Two passionate debates at consecutive council meetings have not stopped an application for a brothel in Traralgon from being approved.
A challenge from Latrobe City councillor Christine Sindt, to have the brothel’s approval overturned, failed on Monday night.
There was a split vote 4-4, with chair of the meeting Cr Sharon Gibson casting the deciding vote.
This was despite residents again expressing their concern about the brothel’s Standing Drive location and fear of increased violence in the industrial area.
It is a decision that has disappointed Cr Dale Harriman, who supported Cr Sindt’s challenge based on the opposition of the nearby community.
“I don’t think where it is, is the right place,” Cr Harriman said.
“Councillors are there to represent the community and we let the community down last night.”
Last year council received an application to open an exempt brothel in a Standing Drive warehouse, which the applicant said would operate by appointment only with strictly no walk-in traffic.
Councillors approved the application on the grounds a management plan be submitted detailing security measures and no more than five people would be on the premises at any one time.
The exempt brothel, a small owner-operated business that can operate with two sex work service providers, would open between 10am and 10pm, seven days a week.
Four people addressed Monday’s meeting before councillors considered overturning their original approval, with a member of a nearby foodbank suggesting the facility could close down.
A property owner said the brothel would be in the line of sight of his future family home, while a social worker asked councillors if the brothel was in the best interests of women and children.
Speaking in support of the brothel’s approval, Cr Kellie O’Callaghan told The Express providing a safe work environment in the sex industry was important.
“If we turn a blind eye to the existence of the industry and encourage unregulated working environments we place women at much higher risk,” Cr O’Callaghan said.
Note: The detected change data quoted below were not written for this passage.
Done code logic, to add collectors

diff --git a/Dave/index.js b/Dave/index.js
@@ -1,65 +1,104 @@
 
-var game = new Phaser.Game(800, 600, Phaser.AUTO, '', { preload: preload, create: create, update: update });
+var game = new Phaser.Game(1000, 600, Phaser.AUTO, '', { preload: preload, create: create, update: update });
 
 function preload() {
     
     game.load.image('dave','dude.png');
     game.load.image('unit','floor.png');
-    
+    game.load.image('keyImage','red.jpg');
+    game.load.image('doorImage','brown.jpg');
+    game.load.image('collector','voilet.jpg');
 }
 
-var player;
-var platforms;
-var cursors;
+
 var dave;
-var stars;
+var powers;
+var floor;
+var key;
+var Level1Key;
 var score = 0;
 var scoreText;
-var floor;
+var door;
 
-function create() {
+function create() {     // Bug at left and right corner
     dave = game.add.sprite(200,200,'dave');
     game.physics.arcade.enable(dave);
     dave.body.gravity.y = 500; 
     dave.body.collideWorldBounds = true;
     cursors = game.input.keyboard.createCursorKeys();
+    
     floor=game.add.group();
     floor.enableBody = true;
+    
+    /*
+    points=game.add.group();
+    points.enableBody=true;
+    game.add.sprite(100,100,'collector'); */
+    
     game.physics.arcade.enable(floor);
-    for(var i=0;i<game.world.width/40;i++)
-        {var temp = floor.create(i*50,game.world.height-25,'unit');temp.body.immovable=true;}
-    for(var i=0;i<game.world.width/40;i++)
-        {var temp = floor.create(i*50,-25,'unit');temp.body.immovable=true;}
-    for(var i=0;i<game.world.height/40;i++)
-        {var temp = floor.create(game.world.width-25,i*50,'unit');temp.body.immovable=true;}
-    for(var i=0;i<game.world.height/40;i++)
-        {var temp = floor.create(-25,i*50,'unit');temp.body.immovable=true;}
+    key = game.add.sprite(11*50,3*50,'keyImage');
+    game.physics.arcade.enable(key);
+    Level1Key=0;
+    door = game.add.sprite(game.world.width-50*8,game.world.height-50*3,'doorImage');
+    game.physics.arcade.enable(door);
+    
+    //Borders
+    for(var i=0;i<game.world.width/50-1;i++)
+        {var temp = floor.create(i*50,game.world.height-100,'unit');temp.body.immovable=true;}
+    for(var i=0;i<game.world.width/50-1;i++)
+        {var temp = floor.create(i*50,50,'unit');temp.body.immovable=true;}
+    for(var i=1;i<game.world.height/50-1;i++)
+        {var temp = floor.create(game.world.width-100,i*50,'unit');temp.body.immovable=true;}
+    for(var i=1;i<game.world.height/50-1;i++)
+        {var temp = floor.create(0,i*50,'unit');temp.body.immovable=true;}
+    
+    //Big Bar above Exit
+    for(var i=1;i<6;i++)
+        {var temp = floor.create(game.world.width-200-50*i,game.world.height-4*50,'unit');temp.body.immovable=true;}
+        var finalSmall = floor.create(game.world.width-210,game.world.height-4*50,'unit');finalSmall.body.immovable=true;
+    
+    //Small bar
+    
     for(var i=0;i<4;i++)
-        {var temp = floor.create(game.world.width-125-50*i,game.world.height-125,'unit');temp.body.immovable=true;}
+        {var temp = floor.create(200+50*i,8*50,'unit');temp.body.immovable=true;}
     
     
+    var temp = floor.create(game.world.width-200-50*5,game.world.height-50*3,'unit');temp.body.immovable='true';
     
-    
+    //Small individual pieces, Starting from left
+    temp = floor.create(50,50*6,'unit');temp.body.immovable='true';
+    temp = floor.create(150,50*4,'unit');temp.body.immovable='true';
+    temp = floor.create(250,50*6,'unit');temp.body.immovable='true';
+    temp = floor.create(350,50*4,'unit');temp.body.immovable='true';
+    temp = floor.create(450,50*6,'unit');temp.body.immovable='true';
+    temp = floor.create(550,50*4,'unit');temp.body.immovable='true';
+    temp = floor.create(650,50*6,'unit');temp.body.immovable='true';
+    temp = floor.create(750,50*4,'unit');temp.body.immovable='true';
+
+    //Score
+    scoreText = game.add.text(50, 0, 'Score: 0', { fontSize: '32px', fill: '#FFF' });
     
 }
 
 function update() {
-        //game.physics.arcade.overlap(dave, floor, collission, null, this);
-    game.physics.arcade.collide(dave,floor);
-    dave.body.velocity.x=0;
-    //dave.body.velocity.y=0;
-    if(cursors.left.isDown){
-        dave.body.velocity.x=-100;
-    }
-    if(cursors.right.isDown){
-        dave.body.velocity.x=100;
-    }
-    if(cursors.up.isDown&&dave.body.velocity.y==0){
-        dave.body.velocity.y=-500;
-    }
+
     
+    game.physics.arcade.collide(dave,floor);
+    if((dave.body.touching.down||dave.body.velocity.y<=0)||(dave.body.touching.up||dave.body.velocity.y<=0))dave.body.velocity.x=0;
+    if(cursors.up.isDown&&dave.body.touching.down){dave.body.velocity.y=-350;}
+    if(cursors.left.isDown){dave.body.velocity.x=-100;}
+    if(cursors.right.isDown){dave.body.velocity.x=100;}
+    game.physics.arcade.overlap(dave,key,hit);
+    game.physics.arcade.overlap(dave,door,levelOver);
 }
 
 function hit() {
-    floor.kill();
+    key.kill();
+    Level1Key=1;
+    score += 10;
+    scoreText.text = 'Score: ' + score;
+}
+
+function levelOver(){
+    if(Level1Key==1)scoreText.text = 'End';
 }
She said while it was important to consider community concerns, she felt confident a council officer’s report addressed the matters highlighted.
“There remains an avenue for appeal to VCAT (the Victorian Civil and Administrative Tribunal) in the event that the objectors feel that council hasn’t heard or effectively considered the issues they presented,” she said.
All objectors can appeal the decision by making an application to the VCAT to review council’s decision.
Those who did not make an objection to council must have VCAT’s leave to make an application for review of council’s decision.
Objectors have 21 days, from the date of the notice of decision to issue a permit, to appeal the decision.